The Illinois Standards Achievement Test (ISAT) is used to test Illinois third through eighth graders in the fields of reading mathematics, science and writing. During these grades, the students' reading and math skills are tested yearly. Some years, they are also tested in science or writing. The Chicago Public Schools Office of Research, Evaluation and Accountability says that the results can help parents and teachers measure a student's learning performance. As required by the No Child Left Behind law, the results are also used to measure the yearly progress of schools and districts.
Understanding the Scores
Locate on the test results your student's score in one subject matter such as reading.
Check the ISAT scale score cut points (an example of the scale is available here: http://www.isbe.state.il.us/assessment/pdfs/cut_points_09.pdf).
Find the label on the scale with the appropriate subject matter of reading, mathematics, science, or writing.
Beneath the subject heading, locate on the left side of the chart your student's grade level.
Move right on the chart until you reach the range that includes your child's score.
Move directly up from this score range to find the performance level. It will say either Academic Warning, Below Standards, Meets Standards, or Exceeds Standards.
Look up what that level means on the ISAT's performance definition sheet (available here: http://www.isbe.state.il.us/assessment/htmls/per_def.htm).
- To learn more about the types of questions your child was asked on the test, visit the Illinois State Board of Education's website to view sample ISAT tests. This site also contains more information about the exact skills the test assesses.
- The ISAT format is subject to change, so a score for reading one year might not correspond to the same performance level as it did the previous year. The performance level that a score corresponds to depends on both the subject matter and the student's grade level. A score of 155 in reading may not fall under the same performance level as a score of 155 in mathematics. Likewise, the scale for a third grader's scores should not be used to interpret a fourth grader's score.

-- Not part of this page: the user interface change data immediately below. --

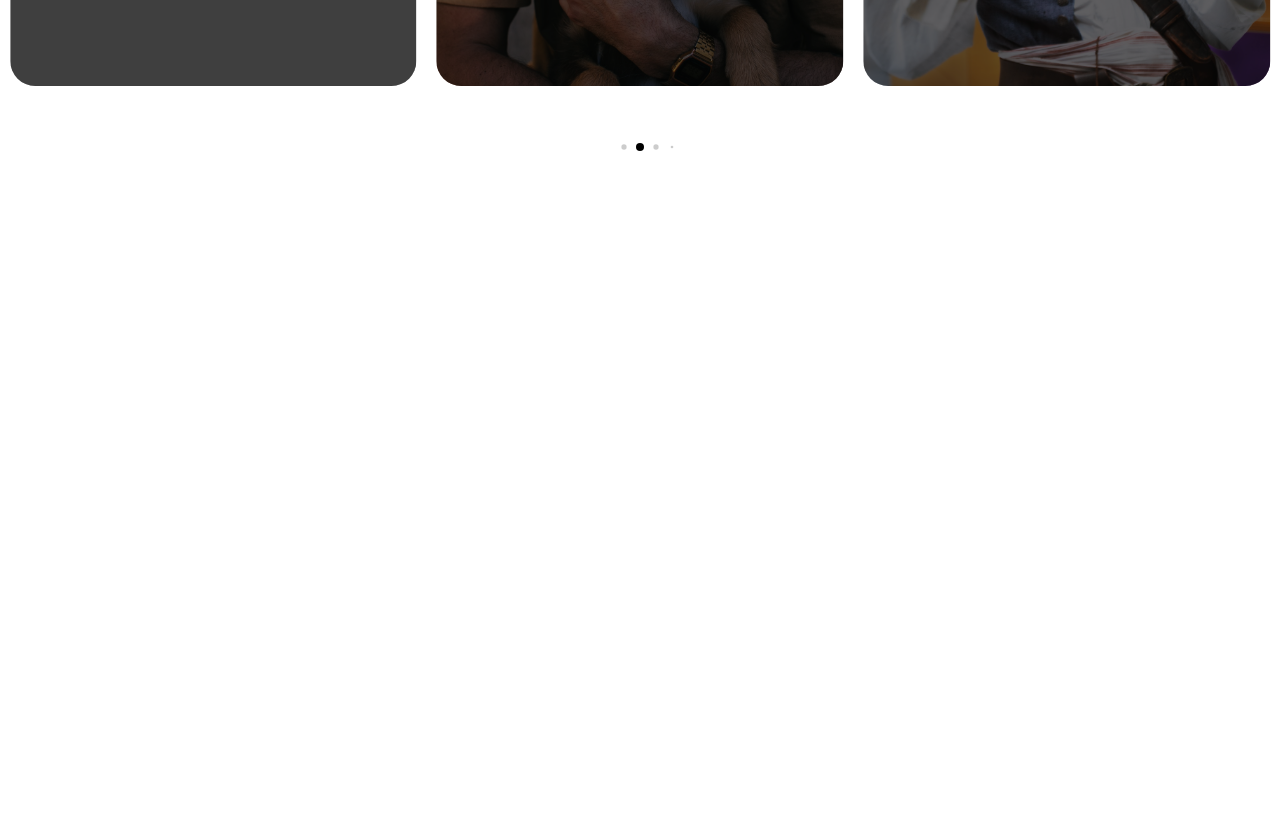
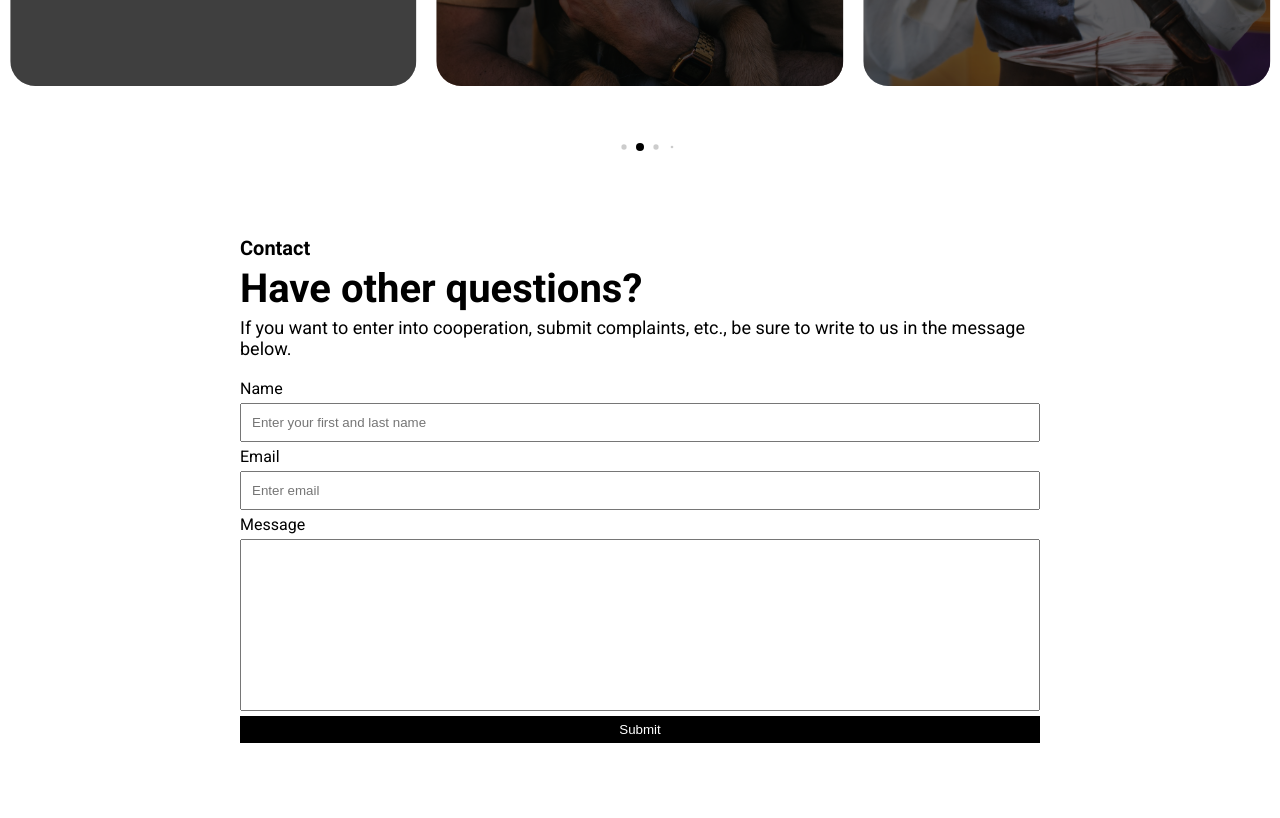
Before and after one commit to MaciejMi/CarZone, a PHP site: page / in a window 1280 px wide. Shown: the part 3442-4260 px from the top of the page. Before the commit the page ends 3593 px from the top, so only its background shows below. Run offline with PHP 8.4, Linux system fonts and the light colour scheme; grey boxes are pictures that could not be loaded.

Commit message:
add contact section

```diff
--- a/css/style.css
+++ b/css/style.css
@@ -380,6 +380,34 @@ a {
   background-color: #000;
 }
 
+.contact .section__text-box {
+  max-width: 800px;
+  width: 100%;
+}
+.contact form {
+  max-width: 800px;
+  width: 100%;
+  display: flex;
+  flex-direction: column;
+  gap: 0.5rem;
+}
+.contact input {
+  width: 100%;
+}
+.contact input,
+.contact textarea {
+  padding: 1rem;
+}
+.contact textarea {
+  resize: none;
+  width: 100%;
+}
+.contact button {
+  background-color: #000;
+  padding: 0.5rem 2rem;
+  color: #fff;
+}
+
 @media (min-width: 576px) {
   .header__image .bg-shadow .text-content h1 {
     font-size: 4.5rem;
@@ -415,6 +443,11 @@ a {
     display: flex;
     gap: 2rem;
   }
+  .contact {
+    align-items: center;
+    justify-content: center;
+    gap: 2rem;
+  }
   .header__image .bg-shadow .text-content h1 {
     font-size: 6rem;
   }
--- a/index.html
+++ b/index.html
@@ -305,6 +305,24 @@
         <div class="swiper-button-prev swiper-navBtn"></div>
         <div class="swiper-pagination"></div>
     </section>
+    <section class="section contact">
+        <div class="section__text-box">
+            <h3 class="section__title">Contact</h3>
+            <h2 class="section__header">Have other questions?</h2>
+            <p class="section__description">
+                If you want to enter into cooperation, submit complaints, etc., be sure to write to us in the message
+                below.</p>
+        </div>
+        <form action="">
+            <p>Name</p>
+            <input type="text" type="text" placeholder="Enter your first and last name">
+            <p>Email</p>
+            <input type="text" type="email" placeholder="Enter email">
+            <p>Message</p>
+            <textarea name="" id="" cols="30" rows="10"></textarea>
+            <button type="submit">Submit</button>
+        </form>
+    </section>
 </body>
 
 </html>
--- a/scss/style.scss
+++ b/scss/style.scss
@@ -396,6 +396,36 @@ a {
 	}
 }
 
+.contact {
+	.section__text-box {
+		max-width: 800px;
+		width: 100%;
+	}
+	form {
+		max-width: 800px;
+		width: 100%;
+		display: flex;
+		flex-direction: column;
+		gap: 0.5rem;
+	}
+	input {
+		width: 100%;
+	}
+	input,
+	textarea {
+		padding: 1rem;
+	}
+	textarea {
+		resize: none;
+		width: 100%;
+	}
+	button {
+		background-color: #000;
+		padding: 0.5rem 2rem;
+		color: #fff;
+	}
+}
+
 @media (min-width: 576px) {
 	.header {
 		&__image {
@@ -456,6 +486,12 @@ a {
 		}
 	}
 
+	.contact {
+		align-items: center;
+		justify-content: center;
+		gap: 2rem;
+	}
+
 	.header {
 		&__image {
 			.bg-shadow {
```
Also changed, not shown: 1 other file.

Lindsey Rooney has been a writer for the past five years. She currently writes and edits articles for the medical trade magazines "Medical Device & Diagnostic Industry," "Med-Tech Precision," and "MedTech Executive." Previously, Rooney worked as a news producer for a CBS affiliate. She has a master's degree in journalism from Arizona State University.